- 8.Herrmann J, Hentschel A, Glauche I, Vollmer A, Schlegel KA, Lutz R (2016) Implant survival and patient satisfaction of reduced diameter implants made from a titanium-zirconium alloy: a retrospective cohort study with 550 implants in 311 patients. J Craniomaxillofac Surg 44:1940–1944. https://doi.org/10.1016/j.jcms.2016.09.007 CrossRefPubMedGoogle Scholar
- 9.Schincaglia GP, Kim YK, Piva R, Sobue T, Torreggiani E, Kalajzic I (2017) Osteogenesis during early healing around titanium and Roxolid implants: evaluation of bone markers by immunohistochemistry and RT-PCR analysis in miniature pigs: a pilot study. Int J Oral Maxillofac Implants 32:42–51. https://doi.org/10.11607/jomi.4859 CrossRefPubMedGoogle Scholar
- 13.Trindade R, Albrektsson T, Galli S, Prgomet Z, Tengvall P, Wennerberg A (2017) Osseointegration and foreign body reaction: titanium implants activate the immune system and suppress bone resorption during the first 4 weeks after implantation. Clin Implant Dent Relat Res 20:82–91. https://doi.org/10.1111/cid.12578 CrossRefPubMedGoogle Scholar
- 16.Lee H-J, Lee J, Lee J-T, Hong J-S, Lim B-S, Park H-J, Kim Y-K, Kim T-I (2015) Microgrooves on titanium surface affect peri-implant cell adhesion and soft tissue sealing; anin vitroandin vivostudy.

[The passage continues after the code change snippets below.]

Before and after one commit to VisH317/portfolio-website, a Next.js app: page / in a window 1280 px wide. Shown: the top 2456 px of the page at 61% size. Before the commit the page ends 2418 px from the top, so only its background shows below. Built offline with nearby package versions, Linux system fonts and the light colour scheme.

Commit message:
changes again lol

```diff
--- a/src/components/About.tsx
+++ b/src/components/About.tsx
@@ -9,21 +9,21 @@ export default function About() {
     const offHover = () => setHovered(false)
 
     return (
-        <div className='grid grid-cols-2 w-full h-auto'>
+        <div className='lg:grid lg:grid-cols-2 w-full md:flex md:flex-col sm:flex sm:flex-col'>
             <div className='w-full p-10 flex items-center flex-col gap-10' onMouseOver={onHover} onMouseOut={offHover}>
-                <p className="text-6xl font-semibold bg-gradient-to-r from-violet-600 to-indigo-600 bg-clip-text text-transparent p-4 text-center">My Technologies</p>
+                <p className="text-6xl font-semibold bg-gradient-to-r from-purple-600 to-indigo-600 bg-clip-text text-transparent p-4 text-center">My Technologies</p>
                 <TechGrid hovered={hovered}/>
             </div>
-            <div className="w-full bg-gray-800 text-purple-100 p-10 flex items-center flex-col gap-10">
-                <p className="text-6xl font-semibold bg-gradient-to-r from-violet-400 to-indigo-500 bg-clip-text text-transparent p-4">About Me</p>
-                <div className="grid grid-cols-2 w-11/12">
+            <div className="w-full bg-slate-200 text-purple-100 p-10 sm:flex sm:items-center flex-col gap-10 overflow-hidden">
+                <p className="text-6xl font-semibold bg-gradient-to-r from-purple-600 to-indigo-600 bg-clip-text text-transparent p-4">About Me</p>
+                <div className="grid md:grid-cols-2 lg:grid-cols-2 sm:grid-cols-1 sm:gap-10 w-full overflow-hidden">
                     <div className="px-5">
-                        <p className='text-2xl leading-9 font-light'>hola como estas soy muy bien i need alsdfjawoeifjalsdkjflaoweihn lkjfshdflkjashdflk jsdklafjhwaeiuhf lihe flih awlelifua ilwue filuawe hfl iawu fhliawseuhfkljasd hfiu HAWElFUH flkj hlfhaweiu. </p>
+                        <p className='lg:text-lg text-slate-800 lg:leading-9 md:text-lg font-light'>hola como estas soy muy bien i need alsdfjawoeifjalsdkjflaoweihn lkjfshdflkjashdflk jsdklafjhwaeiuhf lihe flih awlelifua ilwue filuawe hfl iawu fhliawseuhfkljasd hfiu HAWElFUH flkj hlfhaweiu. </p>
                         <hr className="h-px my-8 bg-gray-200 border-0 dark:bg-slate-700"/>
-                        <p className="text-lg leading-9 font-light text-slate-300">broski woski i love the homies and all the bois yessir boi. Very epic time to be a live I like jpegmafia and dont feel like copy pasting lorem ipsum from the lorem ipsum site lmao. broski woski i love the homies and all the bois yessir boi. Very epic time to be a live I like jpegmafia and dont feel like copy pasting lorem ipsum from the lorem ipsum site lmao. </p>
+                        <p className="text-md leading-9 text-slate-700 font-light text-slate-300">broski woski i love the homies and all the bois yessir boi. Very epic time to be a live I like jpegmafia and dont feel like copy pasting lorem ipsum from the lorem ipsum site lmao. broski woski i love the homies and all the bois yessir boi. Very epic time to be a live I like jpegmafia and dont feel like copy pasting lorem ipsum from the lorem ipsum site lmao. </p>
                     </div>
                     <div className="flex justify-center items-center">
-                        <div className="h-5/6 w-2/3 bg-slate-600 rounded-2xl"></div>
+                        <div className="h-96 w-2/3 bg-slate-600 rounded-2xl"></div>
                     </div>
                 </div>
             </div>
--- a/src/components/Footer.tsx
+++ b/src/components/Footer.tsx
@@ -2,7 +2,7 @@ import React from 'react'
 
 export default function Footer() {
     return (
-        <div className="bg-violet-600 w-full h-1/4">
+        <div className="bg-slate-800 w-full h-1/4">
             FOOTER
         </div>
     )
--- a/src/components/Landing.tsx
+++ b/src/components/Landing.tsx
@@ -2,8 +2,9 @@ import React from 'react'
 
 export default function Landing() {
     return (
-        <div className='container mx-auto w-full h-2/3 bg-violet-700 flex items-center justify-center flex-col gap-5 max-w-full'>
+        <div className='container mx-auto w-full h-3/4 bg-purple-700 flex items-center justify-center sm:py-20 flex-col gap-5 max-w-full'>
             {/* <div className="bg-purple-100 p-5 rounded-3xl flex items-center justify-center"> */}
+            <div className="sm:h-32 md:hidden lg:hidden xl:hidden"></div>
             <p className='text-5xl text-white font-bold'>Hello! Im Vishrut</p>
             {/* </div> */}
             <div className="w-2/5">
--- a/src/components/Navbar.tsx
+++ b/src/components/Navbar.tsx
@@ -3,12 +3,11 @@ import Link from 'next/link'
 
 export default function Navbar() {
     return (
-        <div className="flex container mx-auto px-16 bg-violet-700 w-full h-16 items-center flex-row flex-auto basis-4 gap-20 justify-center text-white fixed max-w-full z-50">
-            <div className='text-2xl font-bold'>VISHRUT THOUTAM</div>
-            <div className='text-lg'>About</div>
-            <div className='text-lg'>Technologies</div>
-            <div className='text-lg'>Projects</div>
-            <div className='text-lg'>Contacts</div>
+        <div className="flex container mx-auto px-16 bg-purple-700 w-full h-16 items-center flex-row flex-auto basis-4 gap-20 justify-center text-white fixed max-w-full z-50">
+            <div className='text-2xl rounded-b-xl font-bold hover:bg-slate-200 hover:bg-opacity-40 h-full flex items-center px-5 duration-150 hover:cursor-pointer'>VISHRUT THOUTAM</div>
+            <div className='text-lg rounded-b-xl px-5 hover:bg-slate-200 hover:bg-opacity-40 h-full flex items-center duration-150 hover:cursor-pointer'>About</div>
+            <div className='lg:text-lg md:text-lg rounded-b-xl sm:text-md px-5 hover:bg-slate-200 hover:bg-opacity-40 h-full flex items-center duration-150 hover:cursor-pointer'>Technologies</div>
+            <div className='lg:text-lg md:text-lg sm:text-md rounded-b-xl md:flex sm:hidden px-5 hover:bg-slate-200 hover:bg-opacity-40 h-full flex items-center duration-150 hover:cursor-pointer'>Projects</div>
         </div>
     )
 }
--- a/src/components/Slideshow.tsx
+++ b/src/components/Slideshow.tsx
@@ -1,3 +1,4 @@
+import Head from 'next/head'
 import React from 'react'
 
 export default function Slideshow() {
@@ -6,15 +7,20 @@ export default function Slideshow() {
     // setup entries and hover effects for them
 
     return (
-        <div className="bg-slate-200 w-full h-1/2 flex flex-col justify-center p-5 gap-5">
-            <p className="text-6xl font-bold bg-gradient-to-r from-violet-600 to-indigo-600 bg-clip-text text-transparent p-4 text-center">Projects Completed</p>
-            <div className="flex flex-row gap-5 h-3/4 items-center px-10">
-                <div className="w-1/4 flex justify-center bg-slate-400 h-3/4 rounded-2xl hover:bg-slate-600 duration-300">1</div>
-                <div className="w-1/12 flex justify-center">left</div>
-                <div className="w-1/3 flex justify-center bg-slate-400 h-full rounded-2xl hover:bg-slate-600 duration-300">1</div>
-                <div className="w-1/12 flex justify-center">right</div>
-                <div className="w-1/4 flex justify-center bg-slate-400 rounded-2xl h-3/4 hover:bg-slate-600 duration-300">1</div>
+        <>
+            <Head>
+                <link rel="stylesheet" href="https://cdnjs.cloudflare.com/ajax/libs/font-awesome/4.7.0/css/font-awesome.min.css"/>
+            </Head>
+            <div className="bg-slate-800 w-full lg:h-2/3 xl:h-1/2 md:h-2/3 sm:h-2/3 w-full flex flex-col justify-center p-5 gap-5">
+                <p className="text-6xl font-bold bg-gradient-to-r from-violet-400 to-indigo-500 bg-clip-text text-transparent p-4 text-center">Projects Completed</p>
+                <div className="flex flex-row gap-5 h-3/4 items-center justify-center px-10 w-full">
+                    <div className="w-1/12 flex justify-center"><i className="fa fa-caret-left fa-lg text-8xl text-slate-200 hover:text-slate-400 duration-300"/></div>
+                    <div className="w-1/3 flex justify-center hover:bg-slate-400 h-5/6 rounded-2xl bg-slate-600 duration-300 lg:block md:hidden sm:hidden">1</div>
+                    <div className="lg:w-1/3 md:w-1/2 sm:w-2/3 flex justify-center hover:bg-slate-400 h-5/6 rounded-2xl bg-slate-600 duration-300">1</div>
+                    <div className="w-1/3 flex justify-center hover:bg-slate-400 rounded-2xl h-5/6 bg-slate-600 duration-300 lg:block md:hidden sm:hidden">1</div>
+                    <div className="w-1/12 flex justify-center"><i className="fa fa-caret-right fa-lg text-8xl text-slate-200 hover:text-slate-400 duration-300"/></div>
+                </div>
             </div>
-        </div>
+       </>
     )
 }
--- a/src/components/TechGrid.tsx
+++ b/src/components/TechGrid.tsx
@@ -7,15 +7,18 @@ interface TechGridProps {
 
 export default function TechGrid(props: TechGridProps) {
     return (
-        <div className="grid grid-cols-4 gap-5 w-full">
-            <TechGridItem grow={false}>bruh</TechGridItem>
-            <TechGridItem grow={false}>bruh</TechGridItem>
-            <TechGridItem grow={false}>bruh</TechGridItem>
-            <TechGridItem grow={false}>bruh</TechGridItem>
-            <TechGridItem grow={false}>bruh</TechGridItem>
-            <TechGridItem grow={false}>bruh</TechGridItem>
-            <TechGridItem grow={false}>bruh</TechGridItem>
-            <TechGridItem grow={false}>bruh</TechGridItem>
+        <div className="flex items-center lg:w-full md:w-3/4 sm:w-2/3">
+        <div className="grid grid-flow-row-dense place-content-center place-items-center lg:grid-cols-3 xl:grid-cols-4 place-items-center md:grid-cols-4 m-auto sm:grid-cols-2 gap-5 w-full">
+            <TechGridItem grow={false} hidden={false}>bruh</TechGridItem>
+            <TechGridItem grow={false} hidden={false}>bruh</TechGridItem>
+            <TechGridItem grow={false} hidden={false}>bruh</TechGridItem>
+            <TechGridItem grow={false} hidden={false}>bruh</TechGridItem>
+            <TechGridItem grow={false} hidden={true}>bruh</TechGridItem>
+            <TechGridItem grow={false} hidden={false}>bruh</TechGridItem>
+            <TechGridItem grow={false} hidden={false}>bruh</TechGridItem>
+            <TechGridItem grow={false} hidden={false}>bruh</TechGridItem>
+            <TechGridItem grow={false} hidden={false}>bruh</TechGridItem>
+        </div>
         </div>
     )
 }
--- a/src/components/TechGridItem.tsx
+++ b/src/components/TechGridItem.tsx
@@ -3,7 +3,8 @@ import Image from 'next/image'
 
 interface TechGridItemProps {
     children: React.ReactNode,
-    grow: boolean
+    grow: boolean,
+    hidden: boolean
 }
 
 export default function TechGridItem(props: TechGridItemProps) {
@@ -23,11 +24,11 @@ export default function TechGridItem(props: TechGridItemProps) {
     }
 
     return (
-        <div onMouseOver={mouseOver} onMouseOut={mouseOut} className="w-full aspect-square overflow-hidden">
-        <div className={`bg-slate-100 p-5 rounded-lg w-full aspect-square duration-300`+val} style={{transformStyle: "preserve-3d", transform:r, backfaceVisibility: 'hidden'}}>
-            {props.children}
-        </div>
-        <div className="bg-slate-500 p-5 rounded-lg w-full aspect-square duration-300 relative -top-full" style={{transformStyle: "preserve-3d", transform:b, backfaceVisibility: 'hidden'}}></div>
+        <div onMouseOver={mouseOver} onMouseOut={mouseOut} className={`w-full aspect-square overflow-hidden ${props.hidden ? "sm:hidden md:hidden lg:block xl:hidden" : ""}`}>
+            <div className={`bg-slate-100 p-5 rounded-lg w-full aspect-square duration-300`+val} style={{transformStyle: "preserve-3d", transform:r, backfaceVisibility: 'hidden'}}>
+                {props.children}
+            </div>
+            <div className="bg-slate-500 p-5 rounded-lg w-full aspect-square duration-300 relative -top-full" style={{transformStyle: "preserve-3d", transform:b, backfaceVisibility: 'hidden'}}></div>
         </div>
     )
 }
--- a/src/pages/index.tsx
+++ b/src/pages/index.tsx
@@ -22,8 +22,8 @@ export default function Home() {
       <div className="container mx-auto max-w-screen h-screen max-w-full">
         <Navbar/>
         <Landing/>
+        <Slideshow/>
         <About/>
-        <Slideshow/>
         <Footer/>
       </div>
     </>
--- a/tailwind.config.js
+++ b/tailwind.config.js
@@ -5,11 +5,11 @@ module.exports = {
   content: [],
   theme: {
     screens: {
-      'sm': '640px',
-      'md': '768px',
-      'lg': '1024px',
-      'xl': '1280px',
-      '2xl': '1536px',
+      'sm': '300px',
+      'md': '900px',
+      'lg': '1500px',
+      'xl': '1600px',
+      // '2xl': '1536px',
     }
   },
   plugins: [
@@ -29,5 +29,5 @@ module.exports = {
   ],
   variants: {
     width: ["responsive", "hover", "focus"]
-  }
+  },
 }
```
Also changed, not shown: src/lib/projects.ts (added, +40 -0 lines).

J Periodontal Implant Sci 45:120. https://doi.org/10.5051/jpis.2015.45.3.120 CrossRefPubMedPubMedCentralGoogle Scholar
- 20.Lee HJ, Lee J, Lee JT, Hong JS, Lim BS, Park HJ, Kim YK, Kim TI (2015) Microgrooves on titanium surface affect peri-implant cell adhesion and soft tissue sealing; an in vitro and in vivo study. J Periodontal Implant Sci 45:120–126. https://doi.org/10.5051/jpis.2015.45.3.120 CrossRefPubMedPubMedCentralGoogle Scholar
- 30.Tan KS, Qian L, Rosado R, Flood PM, Cooper LF (2006) The role of titanium surface topography on J774A.1 macrophage inflammatory cytokines and nitric oxide production. Biomaterials 27:5170–5177. https://doi.org/10.1016/j.biomaterials.2006.05.002 CrossRefPubMedGoogle Scholar
- 33.Wei L, Ke J, Prasadam I, Miron RJ, Lin S, Xiao Y, Chang J, Wu C, Zhang Y (2014) A comparative study of Sr-incorporated mesoporous bioactive glass scaffolds for regeneration of osteopenic bone defects. Osteoporos Int 25:2089–2096. https://doi.org/10.1007/s00198-014-2735-0 CrossRefPubMedGoogle Scholar
- 34.Anderson JM, Rodriguez A and Chang DT (2008) Foreign body reaction to biomaterials. Book title. ElsevierGoogle Scholar
- 38.Morra M, Cassinelli C, Bruzzone G, Carpi A, Santi GD, Giardino R and Fini M (2003) Surface chemistry effects of topographic modification of titanium dental implant surfaces: 1. Surface analysis. Int J Oral Maxillofac Implants 18:40–45Google Scholar
- 40.Hotchkiss KM, Clark NM, Olivares-Navarrete R (2018) Macrophage response to hydrophilic biomaterials regulates MSC recruitment and T-helper cell populations. Biomaterials 182:202–215. https://doi.org/10.1016/j.biomaterials.2018.08.029 CrossRefPubMedGoogle Scholar